Here is an example of a photo that was taken when the light in the room was very poor:
Another trick that I've learned is that colors come out more realistic when I place the beadwork on a background image that's close to the same color or a slightly lighter shade of the main bead color. I never use a white background and rarely use very dark backgrounds. Matte, muted colored backgrounds seem to give the best results for me.
Here are two examples where I did use dark backgrounds to get the best results:
Black is a very difficult color to get right. Here is what the last sample looked like on a pale background:
The black came out pretty well but the dull, bland background caused the bracelet to fade out too much. The dark background allowed the black to be pretty good and the bright blue really pops.
Here are two examples where placing the bracelet on a background that is almost the same color as the main bead color was very effective:
Below are two more examples where you can see how using the wrong background color greatly effected the outcome. The blue beads aren't really as bright as they appear in the first photo. The second example has the correct bead colors. Actually, the seed bead color is probably more true in the top photo because they're closer to the background color than the rondelles. Getting the blue correct in the second photo resulted in the seed beads being a little too red.
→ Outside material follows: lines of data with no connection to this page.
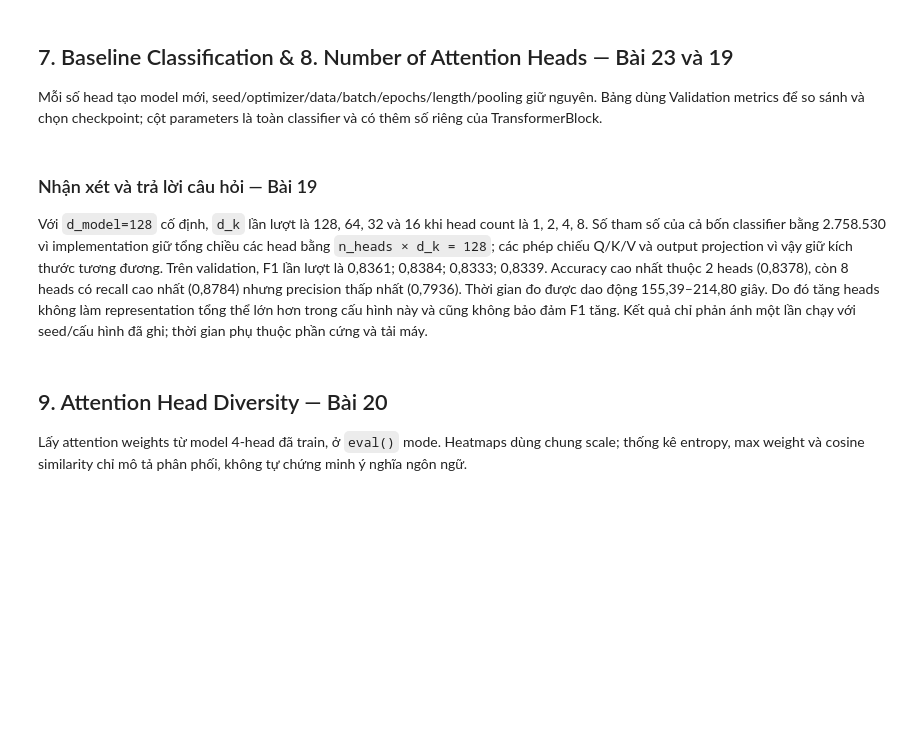
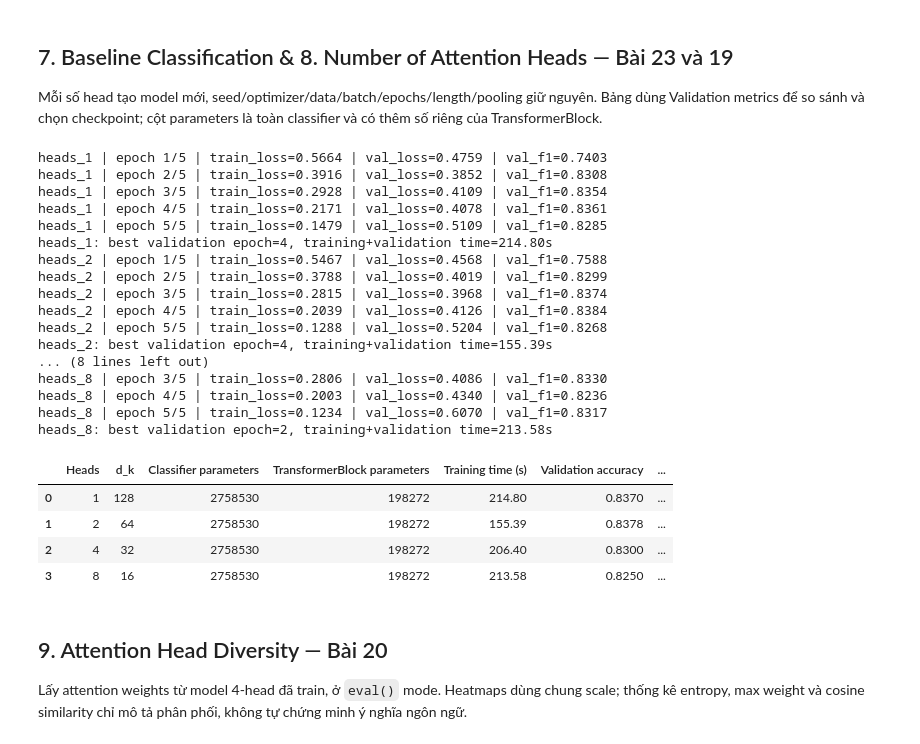
Before and after one commit to NguyenDucThang-tb/NLP, a Jupyter notebook: Lab7/transformer_classification.ipynb, the cells around one changed output. Drawn from its saved outputs; the diff is of its cells as text; code cells hidden in the pictures; blank space fills up the shorter version.

Commit message:
Add Lab7 transformer experiments

```diff
--- a/Lab7/transformer_classification.ipynb
+++ b/Lab7/transformer_classification.ipynb
@@ -96,13 +154,32 @@ Mỗi số head tạo model mới, seed/optimizer/data/batch/epochs/length/pooli
 # %%
 heads_results = runner.run_heads()
 display(heads_results.style.format({
     "Training time (s)": "{:.2f}", "Validation accuracy": "{:.4f}",
-    "Validation F1": "{:.4f}", "Validation loss at best-F1 checkpoint": "{:.4f}",
+    "Validation F1": "{:.4f}", "Best validation loss": "{:.4f}",
 }))
+# %% [output]
+heads_1 | epoch 1/5 | train_loss=0.5664 | val_loss=0.4759 | val_f1=0.7403
+heads_1 | epoch 2/5 | train_loss=0.3916 | val_loss=0.3852 | val_f1=0.8308
+heads_1 | epoch 3/5 | train_loss=0.2928 | val_loss=0.4109 | val_f1=0.8354
+heads_1 | epoch 4/5 | train_loss=0.2171 | val_loss=0.4078 | val_f1=0.8361
+heads_1 | epoch 5/5 | train_loss=0.1479 | val_loss=0.5109 | val_f1=0.8285
+heads_1: best validation epoch=4, training+validation time=214.80s
+heads_2 | epoch 1/5 | train_loss=0.5467 | val_loss=0.4568 | val_f1=0.7588
+heads_2 | epoch 2/5 | train_loss=0.3788 | val_loss=0.4019 | val_f1=0.8299
+heads_2 | epoch 3/5 | train_loss=0.2815 | val_loss=0.3968 | val_f1=0.8374
+heads_2 | epoch 4/5 | train_loss=0.2039 | val_loss=0.4126 | val_f1=0.8384
+heads_2 | epoch 5/5 | train_loss=0.1288 | val_loss=0.5204 | val_f1=0.8268
+heads_2: best validation epoch=4, training+validation time=155.39s
+... (8 lines left out)
+heads_8 | epoch 3/5 | train_loss=0.2806 | val_loss=0.4086 | val_f1=0.8330
+heads_8 | epoch 4/5 | train_loss=0.2003 | val_loss=0.4340 | val_f1=0.8236
+heads_8 | epoch 5/5 | train_loss=0.1234 | val_loss=0.6070 | val_f1=0.8317
+heads_8: best validation epoch=2, training+validation time=213.58s
+|  | Heads | d_k | Classifier parameters | TransformerBlock parameters | Training time (s) | Validation accuracy | ... |
+| 0 | 1 | 128 | 2758530 | 198272 | 214.80 | 0.8370 | ... |
+| 1 | 2 | 64 | 2758530 | 198272 | 155.39 | 0.8378 | ... |
+| 2 | 4 | 32 | 2758530 | 198272 | 206.40 | 0.8300 | ... |
+| 3 | 8 | 16 | 2758530 | 198272 | 213.58 | 0.8250 | ... |
-# %% [markdown]
-### Nhận xét và trả lời câu hỏi — Bài 19
-
-Với `d_model=128` cố định, `d_k` lần lượt là 128, 64, 32 và 16 khi head count là 1, 2, 4, 8. Số tham số của cả bốn classifier bằng 2.758.530 vì implementation giữ tổng chiều các head bằng `n_heads × d_k = 128`; các phép chiếu Q/K/V và output projection vì vậy giữ kích thước tương đương. Trên validation, F1 lần lượt là 0,8361; 0,8384; 0,8333; 0,8339. Accuracy cao nhất thuộc 2 heads (0,8378), còn 8 heads có recall cao nhất (0,8784) nhưng precision thấp nhất (0,7936). Thời gian đo được dao động 155,39–214,80 giây. Do đó tăng heads không làm representation tổng thể lớn hơn trong cấu hình này và cũng không bảo đảm F1 tăng. Kết quả chỉ phản ánh một lần chạy với seed/cấu hình đã ghi; thời gian phụ thuộc phần cứng và tải máy.
 # %% [markdown]
 ## 9. Attention Head Diversity — Bài 20
 
```
Also changed, not shown: parts of 24 cells of this notebook, 3 other files.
Sometimes I will manually edit the main color beads individually when that happens but I didn't in this instance even though it would have been relatively easy to do.
|COLORS ARE ALL WRONG|
|THE COLORS ARE RIGHT THIS TIME|